» **What needs to be done**
Return all lines from the entries below in which the word "parent" is present.

----

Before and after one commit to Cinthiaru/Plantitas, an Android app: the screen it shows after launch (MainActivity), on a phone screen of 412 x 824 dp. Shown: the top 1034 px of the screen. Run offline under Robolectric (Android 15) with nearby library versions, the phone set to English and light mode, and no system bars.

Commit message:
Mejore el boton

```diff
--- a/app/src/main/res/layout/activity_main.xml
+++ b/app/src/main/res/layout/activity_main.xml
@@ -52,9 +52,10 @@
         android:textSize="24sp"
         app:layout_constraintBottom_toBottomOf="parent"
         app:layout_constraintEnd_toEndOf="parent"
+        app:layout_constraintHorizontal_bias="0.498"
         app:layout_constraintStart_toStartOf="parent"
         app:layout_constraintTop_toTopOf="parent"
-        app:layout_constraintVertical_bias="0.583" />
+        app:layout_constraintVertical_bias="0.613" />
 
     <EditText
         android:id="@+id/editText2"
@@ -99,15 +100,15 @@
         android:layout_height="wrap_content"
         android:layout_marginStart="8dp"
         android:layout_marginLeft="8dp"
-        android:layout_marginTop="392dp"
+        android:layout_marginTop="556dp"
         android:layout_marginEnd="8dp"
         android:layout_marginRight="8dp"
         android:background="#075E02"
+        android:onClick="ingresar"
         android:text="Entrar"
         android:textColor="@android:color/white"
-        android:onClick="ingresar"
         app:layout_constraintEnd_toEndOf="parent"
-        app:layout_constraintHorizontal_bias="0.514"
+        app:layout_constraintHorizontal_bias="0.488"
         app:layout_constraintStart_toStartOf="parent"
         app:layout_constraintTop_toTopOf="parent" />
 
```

----

» **Answer space**
         app:layout_constraintBottom_toBottomOf="parent"
         app:layout_constraintEnd_toEndOf="parent"
         app:layout_constraintStart_toStartOf="parent"
         app:layout_constraintTop_toTopOf="parent"
         app:layout_constraintEnd_toEndOf="parent"
         app:layout_constraintStart_toStartOf="parent"
         app:layout_constraintTop_toTopOf="parent" />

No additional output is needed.